> **Work to be completed**: Please return the listing exactly as written, but without its pictures.

> **Record set**:
▬▬▬▬▬▬▬▬▬▬

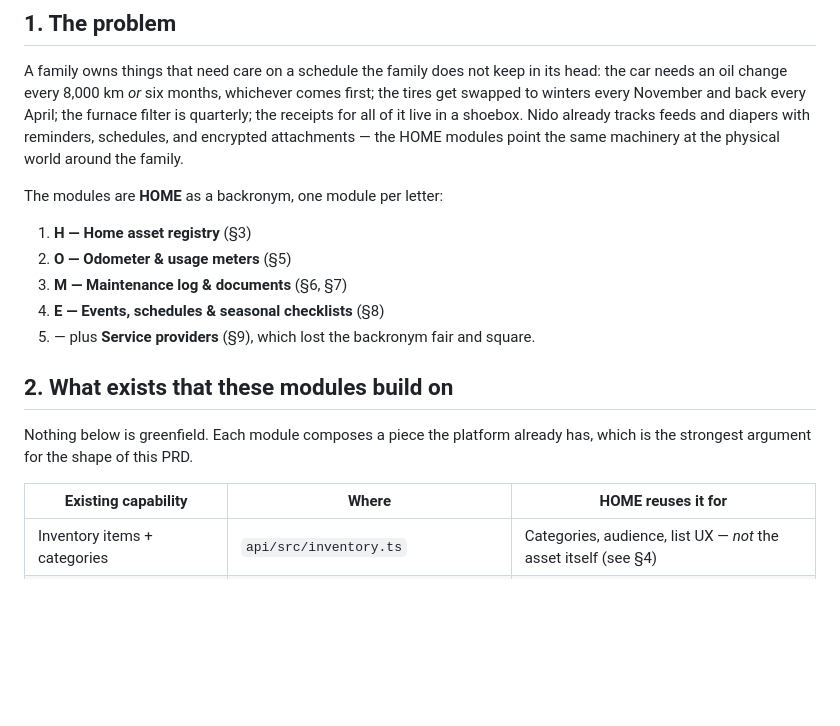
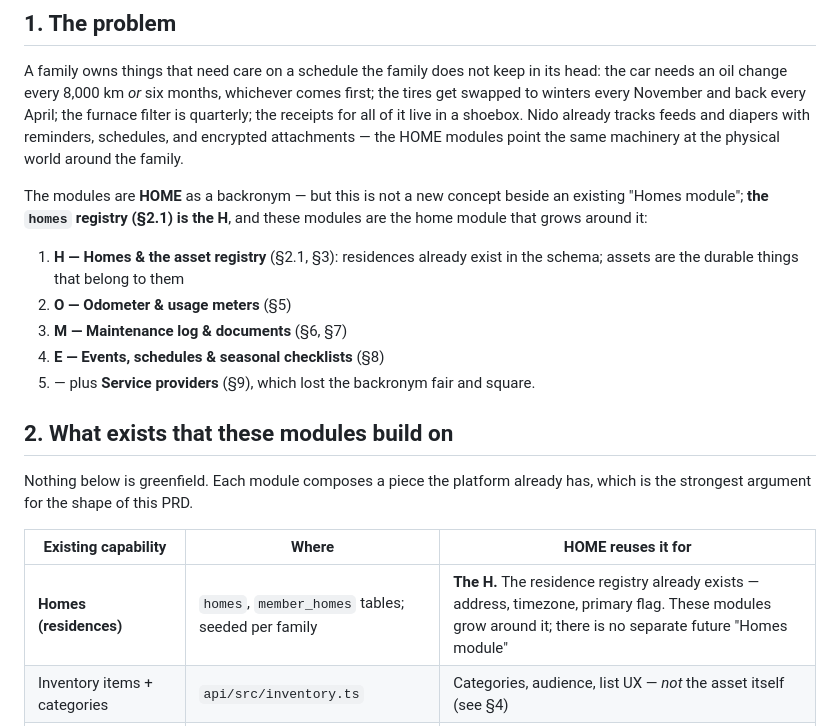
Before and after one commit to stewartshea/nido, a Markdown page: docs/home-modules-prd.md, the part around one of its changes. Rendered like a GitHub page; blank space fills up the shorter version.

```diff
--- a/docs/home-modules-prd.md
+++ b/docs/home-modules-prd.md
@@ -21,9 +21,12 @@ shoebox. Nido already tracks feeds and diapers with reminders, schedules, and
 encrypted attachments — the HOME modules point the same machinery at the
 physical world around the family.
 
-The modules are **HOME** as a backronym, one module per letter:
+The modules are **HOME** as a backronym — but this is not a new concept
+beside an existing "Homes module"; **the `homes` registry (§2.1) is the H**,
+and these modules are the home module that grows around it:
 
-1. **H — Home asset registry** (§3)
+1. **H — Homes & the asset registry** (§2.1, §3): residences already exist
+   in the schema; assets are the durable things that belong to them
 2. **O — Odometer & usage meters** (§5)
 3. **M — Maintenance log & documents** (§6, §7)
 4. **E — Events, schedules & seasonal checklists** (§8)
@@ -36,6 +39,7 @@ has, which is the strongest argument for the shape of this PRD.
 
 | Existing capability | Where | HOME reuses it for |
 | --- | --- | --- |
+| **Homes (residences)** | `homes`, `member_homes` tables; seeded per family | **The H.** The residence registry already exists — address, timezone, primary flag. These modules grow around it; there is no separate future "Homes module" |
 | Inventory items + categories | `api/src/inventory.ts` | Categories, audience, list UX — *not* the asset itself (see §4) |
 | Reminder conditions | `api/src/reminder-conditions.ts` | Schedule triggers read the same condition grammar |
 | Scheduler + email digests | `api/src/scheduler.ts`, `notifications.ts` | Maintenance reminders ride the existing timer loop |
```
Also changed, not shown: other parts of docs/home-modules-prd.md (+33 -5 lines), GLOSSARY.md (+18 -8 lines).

▬▬▬▬▬▬▬▬▬▬

> **Response to this task**:
Before and after one commit to stewartshea/nido, a Markdown page: docs/home-modules-prd.md, the part around one of its changes. Rendered like a GitHub page; blank space fills up the shorter version.

```diff
--- a/docs/home-modules-prd.md
+++ b/docs/home-modules-prd.md
@@ -21,9 +21,12 @@ shoebox. Nido already tracks feeds and diapers with reminders, schedules, and
 encrypted attachments — the HOME modules point the same machinery at the
 physical world around the family.
 
-The modules are **HOME** as a backronym, one module per letter:
+The modules are **HOME** as a backronym — but this is not a new concept
+beside an existing "Homes module"; **the `homes` registry (§2.1) is the H**,
+and these modules are the home module that grows around it:
 
-1. **H — Home asset registry** (§3)
+1. **H — Homes & the asset registry** (§2.1, §3): residences already exist
+   in the schema; assets are the durable things that belong to them
 2. **O — Odometer & usage meters** (§5)
 3. **M — Maintenance log & documents** (§6, §7)
 4. **E — Events, schedules & seasonal checklists** (§8)
@@ -36,6 +39,7 @@ has, which is the strongest argument for the shape of this PRD.
 
 | Existing capability | Where | HOME reuses it for |
 | --- | --- | --- |
+| **Homes (residences)** | `homes`, `member_homes` tables; seeded per family | **The H.** The residence registry already exists — address, timezone, primary flag. These modules grow around it; there is no separate future "Homes module" |
 | Inventory items + categories | `api/src/inventory.ts` | Categories, audience, list UX — *not* the asset itself (see §4) |
 | Reminder conditions | `api/src/reminder-conditions.ts` | Schedule triggers read the same condition grammar |
 | Scheduler + email digests | `api/src/scheduler.ts`, `notifications.ts` | Maintenance reminders ride the existing timer loop |
```
Also changed, not shown: other parts of docs/home-modules-prd.md (+33 -5 lines), GLOSSARY.md (+18 -8 lines).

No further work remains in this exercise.